Under scrutiny, an ambitious lineup : National Museum of Korea plans a year focused on craftwork
For starters, the Culture Ministry under which it operates is still reeling from the unprecedented political scandal that unfolded last year.
The museum was also in the news regarding the scandal that involves President Park Geun-hye and her confidante Choi Soon-sil. In March of last year, Kim Young-na abruptly resigned from the director’s post. Allegations say that she was disapproved by President Park because she opposed holding an exhibition on French jewelry and craft at the museum, which was an idea of Park. Further allegations surfaced that the exhibition was Choi’s idea.
The museum’s longtime efforts to boost the number of foreign visitors and to improve the state of national museums outside Seoul have yet to bear fruit. The museum also started to remain open through the whole week, without any closing days, from October despite opposition.

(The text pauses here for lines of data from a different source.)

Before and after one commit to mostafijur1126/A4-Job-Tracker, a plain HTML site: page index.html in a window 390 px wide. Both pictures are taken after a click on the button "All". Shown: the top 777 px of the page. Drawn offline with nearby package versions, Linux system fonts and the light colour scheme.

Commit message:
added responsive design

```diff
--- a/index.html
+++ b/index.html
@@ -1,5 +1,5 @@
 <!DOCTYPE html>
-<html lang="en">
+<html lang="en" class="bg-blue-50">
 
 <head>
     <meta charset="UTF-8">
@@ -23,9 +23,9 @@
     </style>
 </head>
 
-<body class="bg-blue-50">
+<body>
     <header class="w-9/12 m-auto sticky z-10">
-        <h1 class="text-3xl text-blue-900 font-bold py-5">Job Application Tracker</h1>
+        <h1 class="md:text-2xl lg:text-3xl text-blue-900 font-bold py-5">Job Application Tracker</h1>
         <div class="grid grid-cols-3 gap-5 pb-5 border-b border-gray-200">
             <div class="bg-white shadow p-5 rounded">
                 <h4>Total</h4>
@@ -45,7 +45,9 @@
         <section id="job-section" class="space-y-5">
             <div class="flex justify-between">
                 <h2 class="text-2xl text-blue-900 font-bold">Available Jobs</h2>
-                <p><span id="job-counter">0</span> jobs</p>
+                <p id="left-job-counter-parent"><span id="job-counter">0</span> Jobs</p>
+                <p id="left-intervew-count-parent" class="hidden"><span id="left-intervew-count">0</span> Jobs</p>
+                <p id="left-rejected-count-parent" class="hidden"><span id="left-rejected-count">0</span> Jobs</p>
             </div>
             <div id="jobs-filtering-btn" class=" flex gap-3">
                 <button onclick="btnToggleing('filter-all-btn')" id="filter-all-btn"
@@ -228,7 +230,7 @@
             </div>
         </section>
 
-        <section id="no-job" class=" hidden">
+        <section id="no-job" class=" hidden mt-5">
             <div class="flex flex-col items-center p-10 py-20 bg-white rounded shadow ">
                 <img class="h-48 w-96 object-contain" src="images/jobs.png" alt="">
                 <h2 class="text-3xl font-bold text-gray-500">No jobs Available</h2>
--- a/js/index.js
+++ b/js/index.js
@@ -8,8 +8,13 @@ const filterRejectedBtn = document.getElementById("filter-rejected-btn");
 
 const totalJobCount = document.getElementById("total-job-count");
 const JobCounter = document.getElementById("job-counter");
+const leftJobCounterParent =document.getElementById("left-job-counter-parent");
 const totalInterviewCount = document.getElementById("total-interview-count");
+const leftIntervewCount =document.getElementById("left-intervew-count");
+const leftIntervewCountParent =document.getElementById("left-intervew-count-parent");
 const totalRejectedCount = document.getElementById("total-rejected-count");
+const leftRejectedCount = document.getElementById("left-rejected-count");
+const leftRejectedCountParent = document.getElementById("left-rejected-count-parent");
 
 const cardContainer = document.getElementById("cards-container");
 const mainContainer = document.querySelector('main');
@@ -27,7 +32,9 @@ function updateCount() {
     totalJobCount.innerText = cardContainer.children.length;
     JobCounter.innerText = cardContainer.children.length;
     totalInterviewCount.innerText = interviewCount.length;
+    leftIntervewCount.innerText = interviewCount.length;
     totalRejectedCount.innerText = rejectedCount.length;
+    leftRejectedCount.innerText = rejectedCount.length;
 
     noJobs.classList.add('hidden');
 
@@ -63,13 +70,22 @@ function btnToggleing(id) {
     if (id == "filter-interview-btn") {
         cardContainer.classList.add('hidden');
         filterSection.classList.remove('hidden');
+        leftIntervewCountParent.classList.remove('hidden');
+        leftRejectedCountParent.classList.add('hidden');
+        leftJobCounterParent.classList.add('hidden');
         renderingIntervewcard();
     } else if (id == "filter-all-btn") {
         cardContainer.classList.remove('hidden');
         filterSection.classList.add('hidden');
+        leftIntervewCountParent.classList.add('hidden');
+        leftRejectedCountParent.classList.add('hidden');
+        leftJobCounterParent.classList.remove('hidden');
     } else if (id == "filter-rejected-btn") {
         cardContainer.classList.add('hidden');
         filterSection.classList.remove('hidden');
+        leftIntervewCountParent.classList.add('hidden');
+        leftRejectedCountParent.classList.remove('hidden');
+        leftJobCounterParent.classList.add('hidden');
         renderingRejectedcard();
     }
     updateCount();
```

That is why when the National Museum of Korea announced to journalists on Jan. 23 its plans for the new year, they were put under harsher scrutiny than ever before. The keywords for the museum’s exhibitions this year appear to be “iron” and “buttons.”
One of the major exhibitions at the museum will be one on iron. The exhibition, which will run from Sept. 26 to Nov. 26, will delve into the history of iron and its culture in Korea. Naturally, it takes visitors all the way back to Korea’s prehistoric era and from there to the modern times.
About 200 artifacts will be on display, including a rare set of iron armor from Gaya, a confederacy of territories in southern Korea between the first and sixth centuries.
From May 13 to July 9, there will be a rare chance to see items that were designated as “National Treasures” and “Treasures” between 2014 and 2016. The 50 pieces on display will include a graceful 12th-century gilt-silver cup.
Around Buddha’s birthday on May 3, there will also be a show of large Buddhist scroll paintings. Known as goebul, such paintings were used at outside rituals or events. They measure as long as ten meters (33 feet).
Regarding the exhibition on French wardrobe, slated to be held between May 30 and Aug. 15, Yi Young-hoon, the museum’s director, emphasized that the exhibition is not a rehash of the controversial exhibition on French jewelry and craft that Park and Choi allegedly pushed for.
The exhibition, Yi said, will shed light on the history of modern and contemporary French clothing - from the 18th century to the mid 20th-century - particularly through buttons.
Other exhibitions that will be held in collaboration with foreign institutions and that will introduce foreign cultures include: The exhibition on Arabian history (May 9-Aug. 27), the first of its kind in Korea; the show on Dresden’s history and culture through (Sept. 19-Nov.12) through the collection of Augustus II the Strong (1670-1733); and the exhibition on French art between the 17th century to early 20th century through the collection of Russia’s State Hermitage Museum.
BY KIM HYUNG-EUN [firstname.lastname@example.org]